Education International
Education International

Kenya: teacher unions and civil society unite to condemn the privatisation and commercialisation of education

published 26 January 2016 updated 27 January 2016

Education International has joined its affiliates and partners in Kenya to urge the government to halt the growth of edu-businesses throughout the country’s education sector.

Article 53 of Kenya’s Constitution makes it clear that every child has the immediate right to free and compulsory basic education. However, a 2009 Policy for Alternative Provision of Basic Education and Training (APBET), which recognises alternative or ‘non formal’ schools, has inadvertently opened the door to big corporations and edu-businesses to benefit from lower legal requirements and to profit from the delivery of non-formal education in areas of the country that remain largely under-served by public schools.

This legal loophole caught the attention of the United Nations Committee on Economic, Social and Cultural Rights, the United Nations Committee on the Rights of the Child and the African Commission on Human and Peoples’ Rights, all of which have expressed concern over the growing privatisation of education and fee charging for-profit schools in Kenya, such as Bridge International Academies.
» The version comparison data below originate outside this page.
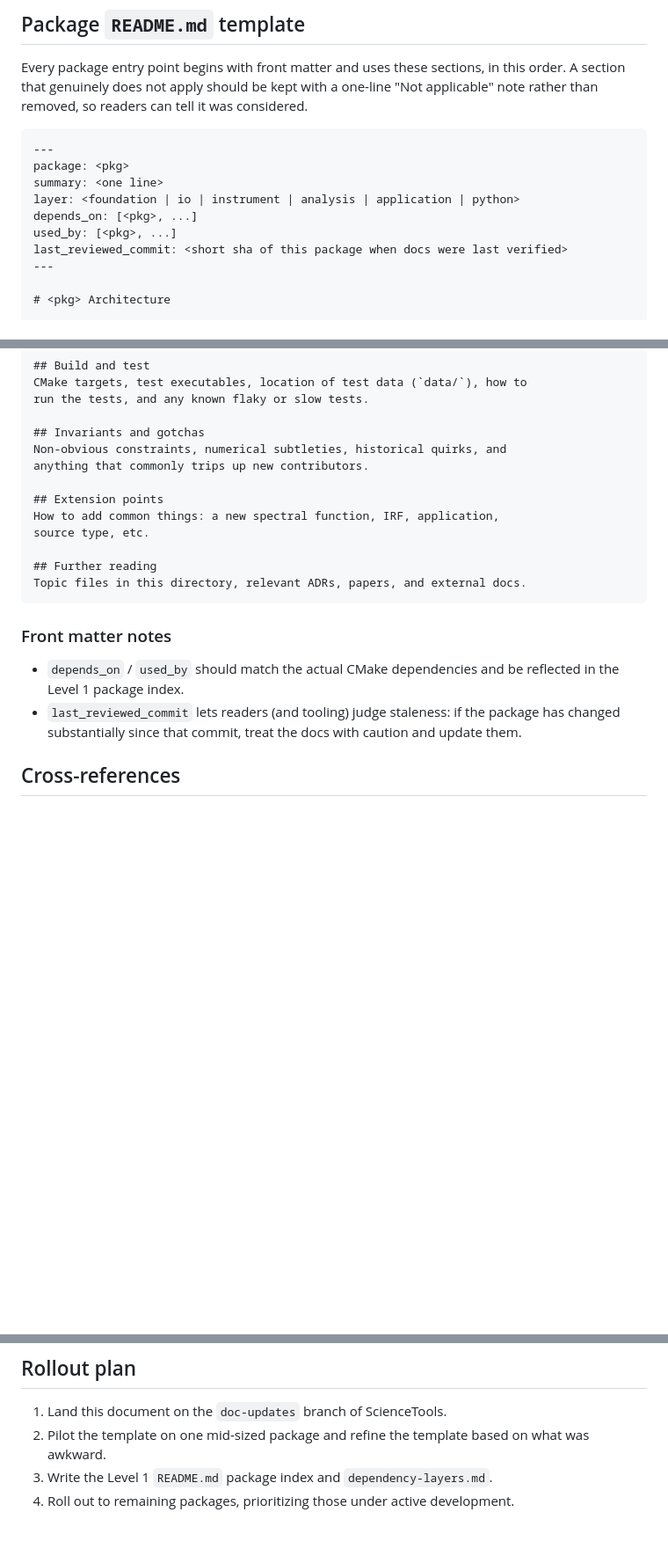
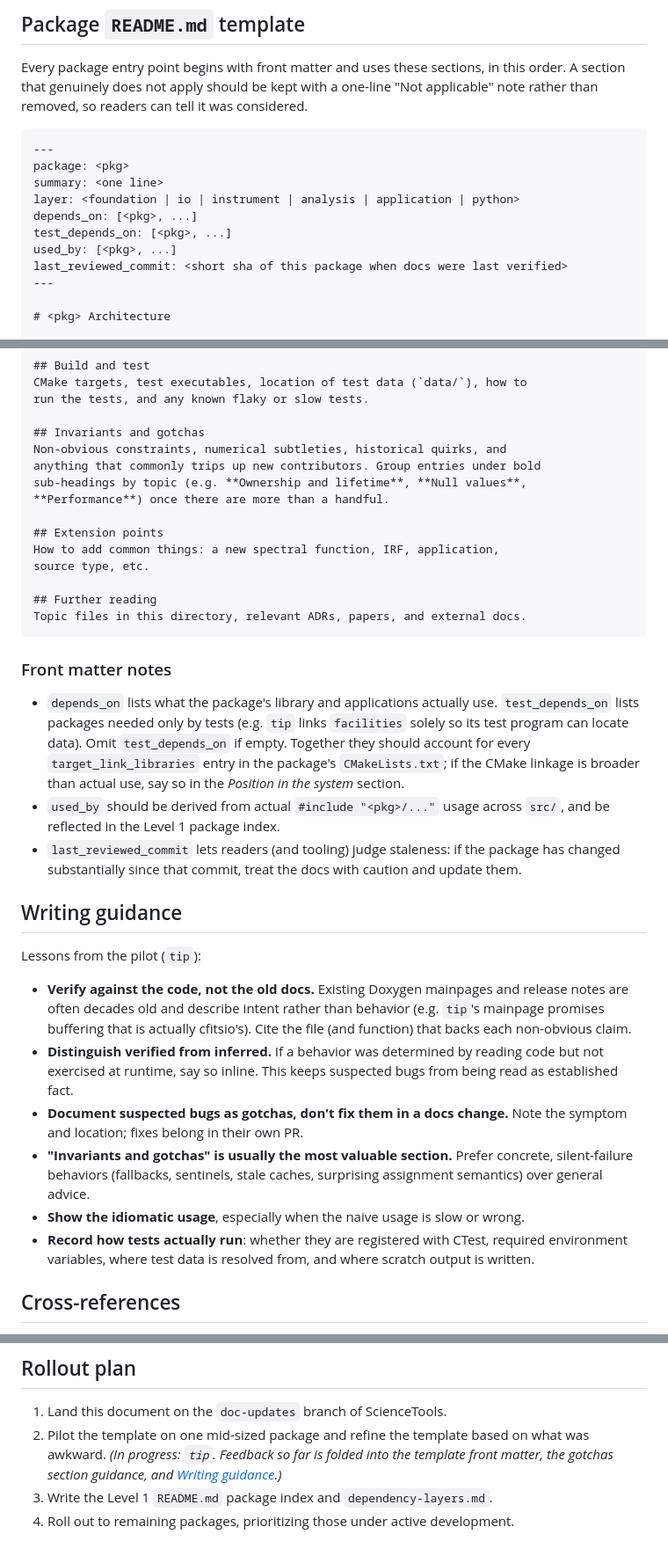
Before and after one commit to fermi-lat/ScienceTools, a Markdown page: docs/architecture/documentation-structure.md, 3 parts joined by grey strips. Shown at 88% size. GitHub-like rendering; blank space fills up the shorter version.

Commit message:
Fold tip pilot feedback into documentation structure design
Co-Authored-By: Claude Opus 5.5 <noreply@anthropic.com>

```diff
--- a/docs/architecture/documentation-structure.md
+++ b/docs/architecture/documentation-structure.md
@@ -82,6 +82,7 @@ package: <pkg>
 summary: <one line>
 layer: <foundation | io | instrument | analysis | application | python>
 depends_on: [<pkg>, ...]
+test_depends_on: [<pkg>, ...]
 used_by: [<pkg>, ...]
 last_reviewed_commit: <short sha of this package when docs were last verified>
 ---
@@ -115,7 +116,9 @@ run the tests, and any known flaky or slow tests.
 
 ## Invariants and gotchas
 Non-obvious constraints, numerical subtleties, historical quirks, and
-anything that commonly trips up new contributors.
+anything that commonly trips up new contributors. Group entries under bold
+sub-headings by topic (e.g. **Ownership and lifetime**, **Null values**,
+**Performance**) once there are more than a handful.
 
 ## Extension points
 How to add common things: a new spectral function, IRF, application,
@@ -127,11 +130,41 @@ Topic files in this directory, relevant ADRs, papers, and external docs.
 
 ### Front matter notes
 
-- `depends_on` / `used_by` should match the actual CMake dependencies and be
-  reflected in the Level 1 package index.
+- `depends_on` lists what the package's library and applications actually
+  use. `test_depends_on` lists packages needed only by tests (e.g. `tip`
+  links `facilities` solely so its test program can locate data). Omit
+  `test_depends_on` if empty. Together they should account for every
+  `target_link_libraries` entry in the package's `CMakeLists.txt`; if the
+  CMake linkage is broader than actual use, say so in the *Position in the
+  system* section.
+- `used_by` should be derived from actual `#include "<pkg>/..."` usage
+  across `src/`, and be reflected in the Level 1 package index.
 - `last_reviewed_commit` lets readers (and tooling) judge staleness: if the
   package has changed substantially since that commit, treat the docs with
   caution and update them.
+
+## Writing guidance
+
+Lessons from the pilot (`tip`):
+
+- **Verify against the code, not the old docs.** Existing Doxygen mainpages
+  and release notes are often decades old and describe intent rather than
+  behavior (e.g. `tip`'s mainpage promises buffering that is actually
+  cfitsio's). Cite the file (and function) that backs each non-obvious
+  claim.
+- **Distinguish verified from inferred.** If a behavior was determined by
+  reading code but not exercised at runtime, say so inline. This keeps
+  suspected bugs from being read as established fact.
+- **Document suspected bugs as gotchas, don't fix them in a docs change.**
+  Note the symptom and location; fixes belong in their own PR.
+- **"Invariants and gotchas" is usually the most valuable section.** Prefer
+  concrete, silent-failure behaviors (fallbacks, sentinels, stale caches,
+  surprising assignment semantics) over general advice.
+- **Show the idiomatic usage**, especially when the naive usage is slow or
+  wrong.
+- **Record how tests actually run**: whether they are registered with CTest,
+  required environment variables, where test data is resolved from, and
+  where scratch output is written.
 
 ## Cross-references
 
@@ -182,7 +215,9 @@ point here, for example:
 
 1. Land this document on the `doc-updates` branch of ScienceTools.
 2. Pilot the template on one mid-sized package and refine the template based
-   on what was awkward.
+   on what was awkward. *(In progress: `tip`. Feedback so far is folded into
+   the template front matter, the gotchas section guidance, and
+   [Writing guidance](#writing-guidance).)*
 3. Write the Level 1 `README.md` package index and `dependency-layers.md`.
 4. Roll out to remaining packages, prioritizing those under active
    development.
```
“A precondition to achieve quality education for all is a qualified teacher in every classroom,” said Kenya National Union of Teachers (KNUT) Secretary General, Wilson Sossion said in response to the situation. “It’s astonishing that Bridge opposes a minimum requirement that 50 percent of their staff be qualified teachers. Equally, it is disturbing that the World Bank is promoting and financing the Bridge model.”

Most recently, on 21st January 2016, the 71st session of the United Nations Committee on the Rights of the Child asked the Kenyan government to respond to the growing privatisation of education, specifically the impact of Bridge on the quality of education in Kenya.  Olga Khazova, UN Committee member and Rapporteur for Kenya asked what the government is doing about Bridge being able to sidestep regulations that are meant to protect the quality of education children receive.

“Adopted in September 2015, the United Nations Sustainable Development Goal on education is clear: governments must ensure that all girls and boys complete free, equitable and quality primary and secondary education,” said Education International (EI)’s Angelo Gavrielatos. “The commercialisation of education represents the greatest threat to achieving this.”

Together, teacher unions and civil society are calling on the government to:

·         close existing legislative and regulatory loopholes and ensure compliance in relation to minimum national standards with respect to the provision of education. Registration of schools must be conditional on full compliance with minimum standards.

·         fulfil its obligations consistent with the UN Sustainable Development Goal 4. By adopting the Sustainable Development Goals governments have committed to ensure inclusive and equitable quality education and promote lifelong learning opportunities for all.  Target 4.1 requires governments to ensure that all girls and boys complete free, equitable and quality primary and secondary education leading to relevant and effective learning outcomes.

·         fulfil its primary obligation to properly and adequately fund free quality education for all children regardless of the background. This is crucial to Kenya’s future prosperity.